My Recommendations from a veteran of formation programs
I began my vocational discernment, as they call it today, when I was in high school, more than 40 years ago, and since I have never been a very social person, the vast majority of men, whose names I know, were fellow seminarians, friars or priests and deacons. I have seen dysfunctional systems everywhere, and because I am not a priest, I have the freedom to speak out about what has and is going wrong.
But here I want to talk about fixing the problem, since the problems are well known in the inner circles of the clergy.
And so, in the mean time, I would urge pastors to restore as much as this medieval formation process as possible in their parishes, a thing which they can do on their own authority in a limited manner.
First, they should explain to the men of their parish in the principle Masses of each year, that in Christ all men are called to dedicate themselves to the salvation of the world. They are not like women, who in Mary already perfectly fulfilled their duties at the Altar of Calvary. They are like the Apostles who fled leaving only Saint John to serve that August Sacrifice. And since all men, married or not, can serve in the roles of porter, acolyte, and lector, all men should have the devotion and loyalty to Christ to make themselves available to serve.
Second, pastors should preach about the dignity of serving Christ at His Altar, and the duty of the Faithful to point out to him men of faith, of all ages 16+, to be invited to this august ministry. He should give them regular classes in the Faith and the liturgy, and establish schedules of service, being as inviting as possible. And he should teach all who serve at Mass to be men of prayer, devotion, self discipline and attentive to the worship of God, not being seen by men. This is not an extra-curricular activity of a parish priest. For it not only redounds to but is the essential means for promoting the salvation of all souls entrusted to him in his parish territory. He cannot succeed on his own, he needs to form an “army” of collaborators.

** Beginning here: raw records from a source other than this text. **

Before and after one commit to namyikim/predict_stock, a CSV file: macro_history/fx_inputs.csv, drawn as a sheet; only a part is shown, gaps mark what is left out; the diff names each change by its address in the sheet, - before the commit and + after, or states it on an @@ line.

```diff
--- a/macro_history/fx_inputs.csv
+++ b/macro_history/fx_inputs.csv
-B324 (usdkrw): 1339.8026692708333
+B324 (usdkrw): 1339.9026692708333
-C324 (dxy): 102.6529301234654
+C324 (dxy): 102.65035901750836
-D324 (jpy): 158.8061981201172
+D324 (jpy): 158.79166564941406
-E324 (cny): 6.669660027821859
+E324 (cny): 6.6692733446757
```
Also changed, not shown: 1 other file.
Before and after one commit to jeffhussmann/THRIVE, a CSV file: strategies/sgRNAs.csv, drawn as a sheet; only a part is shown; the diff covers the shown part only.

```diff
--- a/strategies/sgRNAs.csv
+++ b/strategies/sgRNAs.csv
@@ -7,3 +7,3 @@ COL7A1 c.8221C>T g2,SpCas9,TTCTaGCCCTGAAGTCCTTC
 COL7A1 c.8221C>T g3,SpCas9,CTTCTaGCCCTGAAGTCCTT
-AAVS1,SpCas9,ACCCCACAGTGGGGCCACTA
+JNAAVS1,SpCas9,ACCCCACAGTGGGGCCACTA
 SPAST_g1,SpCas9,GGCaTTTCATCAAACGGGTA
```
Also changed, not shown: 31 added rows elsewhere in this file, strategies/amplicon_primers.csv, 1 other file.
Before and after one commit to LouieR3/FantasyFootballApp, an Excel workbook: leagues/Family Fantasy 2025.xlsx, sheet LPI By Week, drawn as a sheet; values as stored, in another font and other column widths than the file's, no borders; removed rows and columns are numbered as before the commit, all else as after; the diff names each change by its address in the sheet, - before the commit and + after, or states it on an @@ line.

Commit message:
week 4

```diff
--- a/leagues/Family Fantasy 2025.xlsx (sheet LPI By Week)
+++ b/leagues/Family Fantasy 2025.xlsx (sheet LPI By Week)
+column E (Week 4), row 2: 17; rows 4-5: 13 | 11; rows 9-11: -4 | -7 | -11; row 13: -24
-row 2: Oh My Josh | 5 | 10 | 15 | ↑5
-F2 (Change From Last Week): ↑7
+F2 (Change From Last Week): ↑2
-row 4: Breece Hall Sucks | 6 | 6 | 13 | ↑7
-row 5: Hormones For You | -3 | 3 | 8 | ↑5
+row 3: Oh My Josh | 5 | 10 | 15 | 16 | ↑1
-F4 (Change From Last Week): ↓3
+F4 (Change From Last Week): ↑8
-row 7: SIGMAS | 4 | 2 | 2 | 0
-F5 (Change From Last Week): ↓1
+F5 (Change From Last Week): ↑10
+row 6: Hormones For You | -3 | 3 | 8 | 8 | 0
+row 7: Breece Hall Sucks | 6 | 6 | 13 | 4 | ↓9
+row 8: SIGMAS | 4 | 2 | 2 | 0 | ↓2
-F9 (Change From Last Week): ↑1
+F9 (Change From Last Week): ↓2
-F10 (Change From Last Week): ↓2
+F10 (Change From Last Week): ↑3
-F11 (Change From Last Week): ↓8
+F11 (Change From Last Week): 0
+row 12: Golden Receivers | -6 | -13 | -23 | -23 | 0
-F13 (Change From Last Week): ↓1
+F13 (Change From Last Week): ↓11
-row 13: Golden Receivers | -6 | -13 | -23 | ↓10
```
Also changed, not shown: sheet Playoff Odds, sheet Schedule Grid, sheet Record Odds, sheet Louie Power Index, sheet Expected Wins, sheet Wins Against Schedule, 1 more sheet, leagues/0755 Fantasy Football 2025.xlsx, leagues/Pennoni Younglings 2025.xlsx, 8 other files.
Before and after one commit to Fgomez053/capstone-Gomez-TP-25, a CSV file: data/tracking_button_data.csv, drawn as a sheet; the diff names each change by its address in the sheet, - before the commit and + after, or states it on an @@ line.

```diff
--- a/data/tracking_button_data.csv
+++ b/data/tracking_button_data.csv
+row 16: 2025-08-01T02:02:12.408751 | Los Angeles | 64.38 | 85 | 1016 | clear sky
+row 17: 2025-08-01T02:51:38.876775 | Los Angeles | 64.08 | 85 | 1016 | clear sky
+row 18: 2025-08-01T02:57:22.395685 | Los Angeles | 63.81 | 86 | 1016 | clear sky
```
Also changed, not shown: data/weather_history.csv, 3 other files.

Third, and most fundamental in this reform is restoring the recognition of the presence of the Divine Father in the lives of all Catholics, especially at Mass. This requires not only a catechetical emphasis on God the Father in all things, but also the restoration of the image of the Eternal Father in the altitude and apex of the Sanctuary, to which all return by facing Him when they pray to Him. It makes no sense and is destructive of respect for all fathers, that a priest with the faithful face some other direction, when praying to the Eternal Father. In this way, the men of the parish will realize that they are not on a stage to please men, but are standing before their eternal and divine Archetype of all manhood and fatherhood, when they participate in the worship of the Father through the Son in the Holy Spirit led by their priest. In this way, the entire and most profound truth of our Holy Religion, of the Redemption of Mankind and of the restoration of the Human Family will become most clear and easily grasped.
Fourth, and finally, a promoting of the right kind of devotion to the Blessed Virgin, of the kind that does not make men effeminate but teaches them that sonship to the Virgin means that they should excel in sonship to the Eternal Father, a thing which means sharing in the Cross of Christ and worshipping the Father with the Crucified, alongside their priests at daily mass. That is where Our Lady wants men. She does not want men who cling to the aprons of their mothers, as She never had such a Son.